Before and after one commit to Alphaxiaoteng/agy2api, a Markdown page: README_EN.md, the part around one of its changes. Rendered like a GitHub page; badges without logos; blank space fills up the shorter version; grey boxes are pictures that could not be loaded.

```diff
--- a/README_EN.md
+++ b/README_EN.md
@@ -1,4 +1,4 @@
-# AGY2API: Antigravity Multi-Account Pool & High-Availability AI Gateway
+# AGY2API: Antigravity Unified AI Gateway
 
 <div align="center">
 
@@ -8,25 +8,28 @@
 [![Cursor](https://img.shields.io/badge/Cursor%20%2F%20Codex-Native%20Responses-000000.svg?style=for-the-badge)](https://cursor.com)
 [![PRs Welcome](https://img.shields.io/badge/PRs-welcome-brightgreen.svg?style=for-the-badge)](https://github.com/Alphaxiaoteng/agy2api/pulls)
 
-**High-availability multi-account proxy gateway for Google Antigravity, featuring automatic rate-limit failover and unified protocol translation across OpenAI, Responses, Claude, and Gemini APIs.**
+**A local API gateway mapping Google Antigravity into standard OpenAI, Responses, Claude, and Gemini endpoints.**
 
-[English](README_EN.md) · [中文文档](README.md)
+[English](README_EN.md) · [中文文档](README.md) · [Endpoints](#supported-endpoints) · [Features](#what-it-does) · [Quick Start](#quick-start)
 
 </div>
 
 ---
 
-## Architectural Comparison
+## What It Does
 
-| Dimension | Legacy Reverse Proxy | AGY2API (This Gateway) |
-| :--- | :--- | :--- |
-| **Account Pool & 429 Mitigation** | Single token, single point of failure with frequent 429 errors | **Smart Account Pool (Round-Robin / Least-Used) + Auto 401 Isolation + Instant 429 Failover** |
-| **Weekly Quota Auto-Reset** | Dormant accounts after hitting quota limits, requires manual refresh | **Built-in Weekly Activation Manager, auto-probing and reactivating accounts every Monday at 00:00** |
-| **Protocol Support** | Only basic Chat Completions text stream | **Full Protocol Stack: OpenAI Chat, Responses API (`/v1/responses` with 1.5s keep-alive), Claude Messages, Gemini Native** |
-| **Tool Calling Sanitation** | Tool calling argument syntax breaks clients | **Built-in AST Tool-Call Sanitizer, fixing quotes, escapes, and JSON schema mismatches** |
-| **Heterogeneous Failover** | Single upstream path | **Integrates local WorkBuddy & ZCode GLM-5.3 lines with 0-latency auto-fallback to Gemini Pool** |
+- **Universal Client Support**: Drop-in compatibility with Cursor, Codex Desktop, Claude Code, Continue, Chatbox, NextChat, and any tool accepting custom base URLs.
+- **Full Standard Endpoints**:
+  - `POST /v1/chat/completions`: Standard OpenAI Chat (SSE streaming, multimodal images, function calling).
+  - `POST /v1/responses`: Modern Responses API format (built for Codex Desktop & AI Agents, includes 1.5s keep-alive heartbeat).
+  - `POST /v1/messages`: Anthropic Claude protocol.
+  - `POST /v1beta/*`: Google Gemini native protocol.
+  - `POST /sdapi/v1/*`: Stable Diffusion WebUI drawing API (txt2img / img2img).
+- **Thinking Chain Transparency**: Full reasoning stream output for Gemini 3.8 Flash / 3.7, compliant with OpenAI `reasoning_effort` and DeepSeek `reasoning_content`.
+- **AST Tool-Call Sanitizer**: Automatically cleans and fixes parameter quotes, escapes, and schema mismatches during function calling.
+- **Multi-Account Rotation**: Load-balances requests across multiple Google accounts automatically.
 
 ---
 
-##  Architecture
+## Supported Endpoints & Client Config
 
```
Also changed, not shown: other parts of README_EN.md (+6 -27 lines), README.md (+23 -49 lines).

Work required ▸ Give again each line shown above, keeping every word as it is.

Exercise solution ▸
Before and after one commit to Alphaxiaoteng/agy2api, a Markdown page: README_EN.md, the part around one of its changes. Rendered like a GitHub page; badges without logos; blank space fills up the shorter version; grey boxes are pictures that could not be loaded.

```diff
--- a/README_EN.md
+++ b/README_EN.md
@@ -1,4 +1,4 @@
-# AGY2API: Antigravity Multi-Account Pool & High-Availability AI Gateway
+# AGY2API: Antigravity Unified AI Gateway
 
 <div align="center">
 
@@ -8,25 +8,28 @@
 [![Cursor](https://img.shields.io/badge/Cursor%20%2F%20Codex-Native%20Responses-000000.svg?style=for-the-badge)](https://cursor.com)
 [![PRs Welcome](https://img.shields.io/badge/PRs-welcome-brightgreen.svg?style=for-the-badge)](https://github.com/Alphaxiaoteng/agy2api/pulls)
 
-**High-availability multi-account proxy gateway for Google Antigravity, featuring automatic rate-limit failover and unified protocol translation across OpenAI, Responses, Claude, and Gemini APIs.**
+**A local API gateway mapping Google Antigravity into standard OpenAI, Responses, Claude, and Gemini endpoints.**
 
-[English](README_EN.md) · [中文文档](README.md)
+[English](README_EN.md) · [中文文档](README.md) · [Endpoints](#supported-endpoints) · [Features](#what-it-does) · [Quick Start](#quick-start)
 
 </div>
 
 ---
 
-## Architectural Comparison
+## What It Does
 
-| Dimension | Legacy Reverse Proxy | AGY2API (This Gateway) |
-| :--- | :--- | :--- |
-| **Account Pool & 429 Mitigation** | Single token, single point of failure with frequent 429 errors | **Smart Account Pool (Round-Robin / Least-Used) + Auto 401 Isolation + Instant 429 Failover** |
-| **Weekly Quota Auto-Reset** | Dormant accounts after hitting quota limits, requires manual refresh | **Built-in Weekly Activation Manager, auto-probing and reactivating accounts every Monday at 00:00** |
-| **Protocol Support** | Only basic Chat Completions text stream | **Full Protocol Stack: OpenAI Chat, Responses API (`/v1/responses` with 1.5s keep-alive), Claude Messages, Gemini Native** |
-| **Tool Calling Sanitation** | Tool calling argument syntax breaks clients | **Built-in AST Tool-Call Sanitizer, fixing quotes, escapes, and JSON schema mismatches** |
-| **Heterogeneous Failover** | Single upstream path | **Integrates local WorkBuddy & ZCode GLM-5.3 lines with 0-latency auto-fallback to Gemini Pool** |
+- **Universal Client Support**: Drop-in compatibility with Cursor, Codex Desktop, Claude Code, Continue, Chatbox, NextChat, and any tool accepting custom base URLs.
+- **Full Standard Endpoints**:
+  - `POST /v1/chat/completions`: Standard OpenAI Chat (SSE streaming, multimodal images, function calling).
+  - `POST /v1/responses`: Modern Responses API format (built for Codex Desktop & AI Agents, includes 1.5s keep-alive heartbeat).
+  - `POST /v1/messages`: Anthropic Claude protocol.
+  - `POST /v1beta/*`: Google Gemini native protocol.
+  - `POST /sdapi/v1/*`: Stable Diffusion WebUI drawing API (txt2img / img2img).
+- **Thinking Chain Transparency**: Full reasoning stream output for Gemini 3.8 Flash / 3.7, compliant with OpenAI `reasoning_effort` and DeepSeek `reasoning_content`.
+- **AST Tool-Call Sanitizer**: Automatically cleans and fixes parameter quotes, escapes, and schema mismatches during function calling.
+- **Multi-Account Rotation**: Load-balances requests across multiple Google accounts automatically.
 
 ---
 
-##  Architecture
+## Supported Endpoints & Client Config
 
```
Also changed, not shown: other parts of README_EN.md (+6 -27 lines), README.md (+23 -49 lines).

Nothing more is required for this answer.